Another Final StrawMICROW 2010
There are three sides to every story, my father said, mine, your mother’s and the real one. I was six years old and he was packing his suitcases into a borrowed car. They’d been sitting on the back stoop for all to see for three days before he showed up to get them. He must’ve known they’d be there waiting because he didn’t seem surprised and never went into the house to talk to my mother. I guess their talking days were over.
I ran over and hugged him when I saw him walking from the parking lot to our apartment. Why do you have to go I asked?
It’s what your mother wants, he said and I said that mom said it was what he wanted. That’s when he told me the three sides bit so I asked him what the real reason he was leaving was and he flashed angry and said I just told you that your mother wants me out. I asked him who will tell me the real reason and he told me I’m just like my mother—calling him a liar and that I should go take a six-year old powder and some day I’ll understand.

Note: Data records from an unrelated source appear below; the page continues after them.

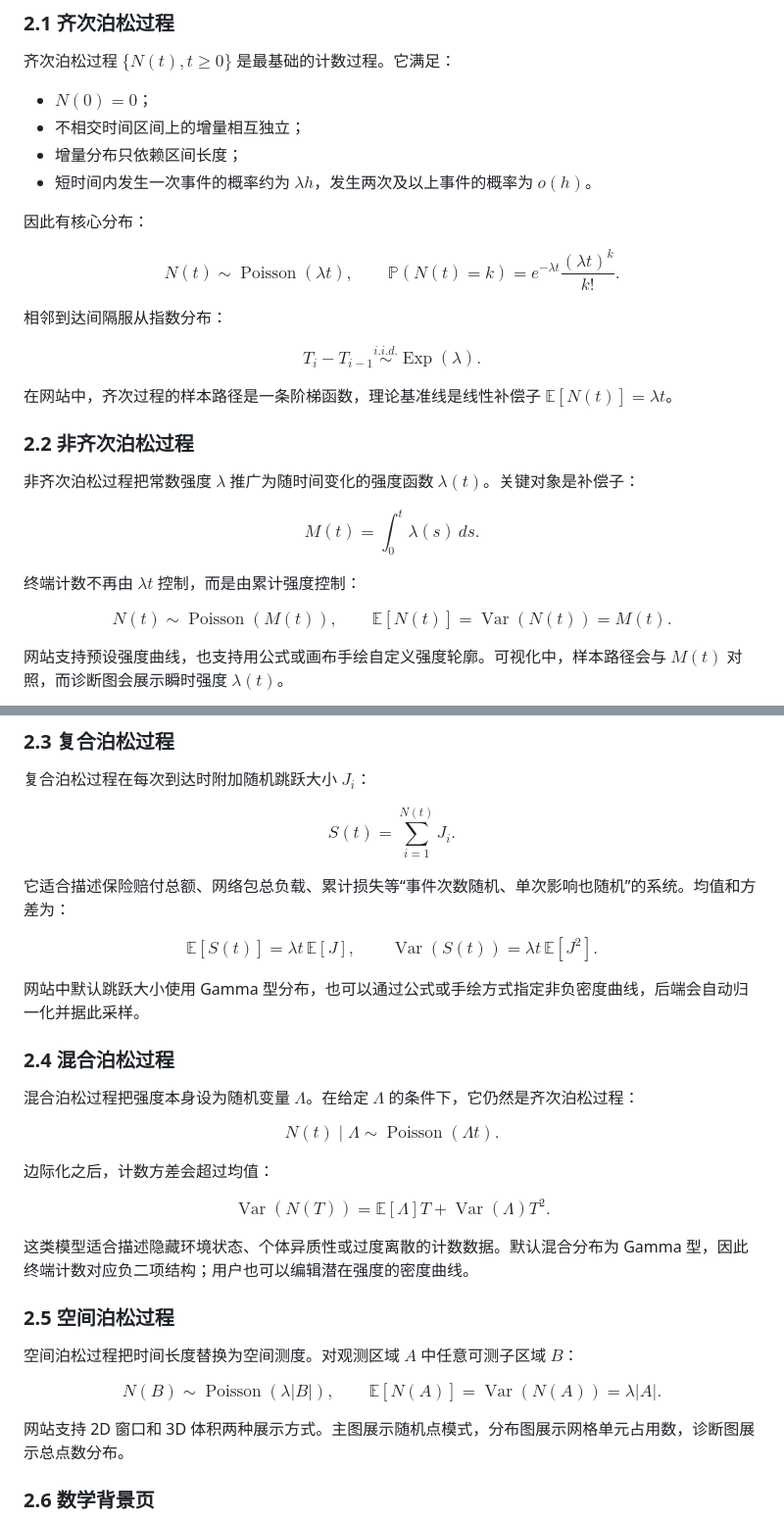
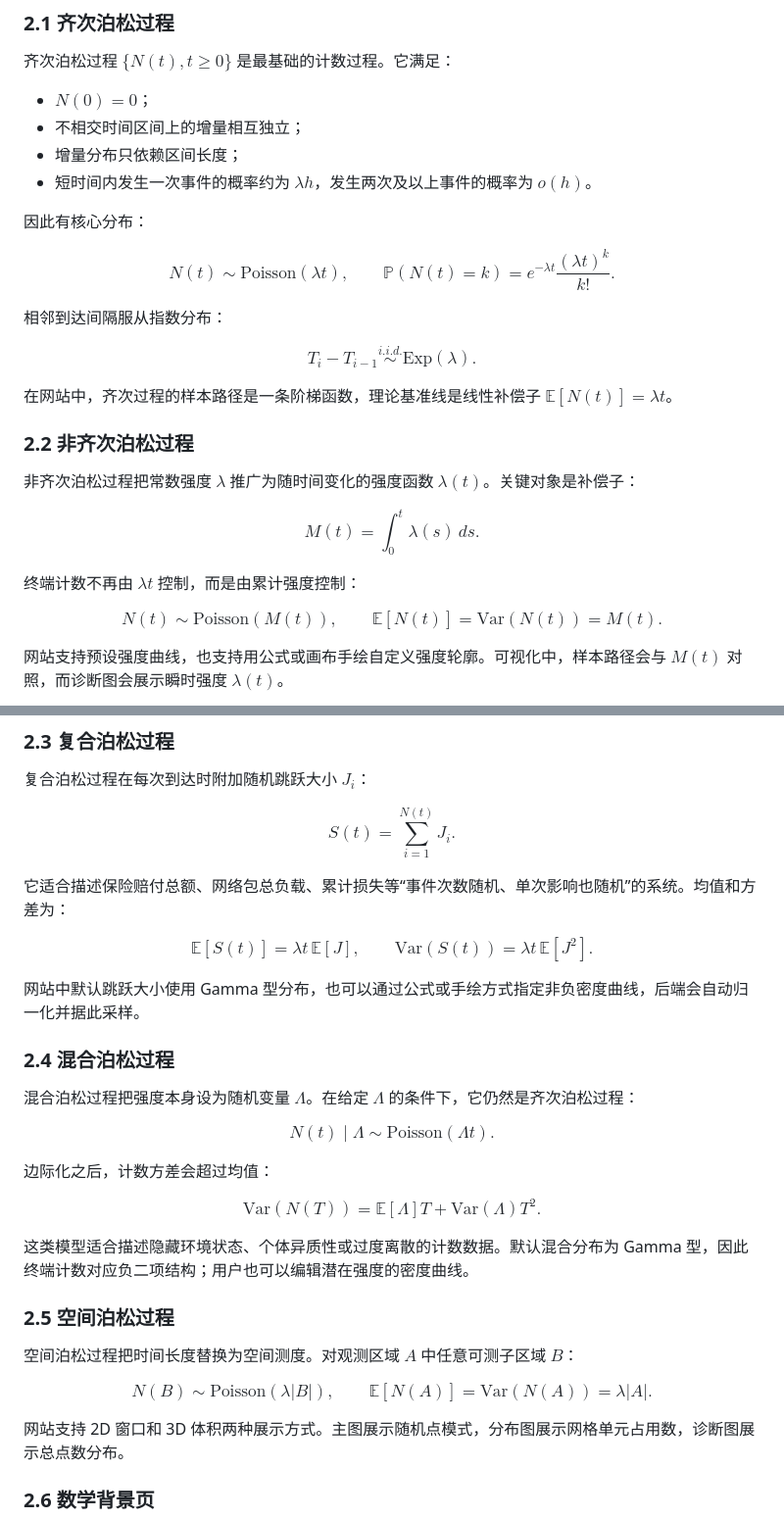
Before and after one commit to GoldenFern/Poisson-Process, a Markdown page: README.md, 2 parts joined by grey strips. Shown at 98% size. Drawn GitHub-style.

Commit message:
docs: make README math compatible with GitHub

```diff
--- a/README.md
+++ b/README.md
@@ -27,7 +27,7 @@ Poisson Process Laboratory 是一个用于学习泊松过程及其常见扩展
 因此有核心分布：
 
 $$
-N(t) \sim \operatorname{Poisson}(\lambda t),
+N(t) \sim \mathrm{Poisson}(\lambda t),
 \qquad
 \mathbb{P}(N(t)=k)=e^{-\lambda t}\frac{(\lambda t)^k}{k!}.
 $$
@@ -35,7 +35,7 @@ $$
 相邻到达间隔服从指数分布：
 
 $$
-T_i-T_{i-1}\stackrel{i.i.d.}{\sim}\operatorname{Exp}(\lambda).
+T_i-T_{i-1}\stackrel{i.i.d.}{\sim}\mathrm{Exp}(\lambda).
 $$
 
 在网站中，齐次过程的样本路径是一条阶梯函数，理论基准线是线性补偿子 $\mathbb{E}[N(t)] = \lambda t$。
@@ -51,9 +51,9 @@ $$
 终端计数不再由 $\lambda t$ 控制，而是由累计强度控制：
 
 $$
-N(t)\sim \operatorname{Poisson}(M(t)),
+N(t)\sim \mathrm{Poisson}(M(t)),
 \qquad
-\mathbb{E}[N(t)] = \operatorname{Var}(N(t)) = M(t).
+\mathbb{E}[N(t)] = \mathrm{Var}(N(t)) = M(t).
 $$
 
 网站支持预设强度曲线，也支持用公式或画布手绘自定义强度轮廓。可视化中，样本路径会与 $M(t)$ 对照，而诊断图会展示瞬时强度 $\lambda(t)$。
@@ -73,7 +73,7 @@ $$
 $$
 \mathbb{E}[S(t)] = \lambda t\,\mathbb{E}[J],
 \qquad
-\operatorname{Var}(S(t)) = \lambda t\,\mathbb{E}[J^2].
+\mathrm{Var}(S(t)) = \lambda t\,\mathbb{E}[J^2].
 $$
 
 网站中默认跳跃大小使用 Gamma 型分布，也可以通过公式或手绘方式指定非负密度曲线，后端会自动归一化并据此采样。
@@ -83,14 +83,14 @@ $$
 混合泊松过程把强度本身设为随机变量 $\Lambda$。在给定 $\Lambda$ 的条件下，它仍然是齐次泊松过程：
 
 $$
-N(t)\mid\Lambda \sim \operatorname{Poisson}(\Lambda t).
+N(t)\mid\Lambda \sim \mathrm{Poisson}(\Lambda t).
 $$
 
 边际化之后，计数方差会超过均值：
 
 $$
-\operatorname{Var}(N(T))
-= \mathbb{E}[\Lambda]T+\operatorname{Var}(\Lambda)T^2.
+\mathrm{Var}(N(T))
+= \mathbb{E}[\Lambda]T+\mathrm{Var}(\Lambda)T^2.
 $$
 
 这类模型适合描述隐藏环境状态、个体异质性或过度离散的计数数据。默认混合分布为 Gamma 型，因此终端计数对应负二项结构；用户也可以编辑潜在强度的密度曲线。
@@ -100,9 +100,9 @@ $$
 空间泊松过程把时间长度替换为空间测度。对观测区域 $A$ 中任意可测子区域 $B$：
 
 $$
-N(B)\sim\operatorname{Poisson}(\lambda |B|),
+N(B)\sim\mathrm{Poisson}(\lambda |B|),
 \qquad
-\mathbb{E}[N(A)] = \operatorname{Var}(N(A)) = \lambda |A|.
+\mathbb{E}[N(A)] = \mathrm{Var}(N(A)) = \lambda |A|.
 $$
 
 网站支持 2D 窗口和 3D 体积两种展示方式。主图展示随机点模式，分布图展示网格单元占用数，诊断图展示总点数分布。
```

I can understand today, Daddy, I said, but first I’ll have to be told the real reason. He shot me his mean look, stuck a cigar in the corner of his mouth, waved me away with the back of his hand and walked back to the car with the last suitcase—the one I’d taken his matching set of hairbrushes from and hidden them in my bedroom. They were called military brushes—kind of oval with silver backs and no handles and you used one in each hand at the same time.
He never came back for them as I’d hoped he would and when my mother saw me using them and asked me why I had the brushes I told her he gave them to me.
It figures, she said bitterly, they were my wedding gift to him.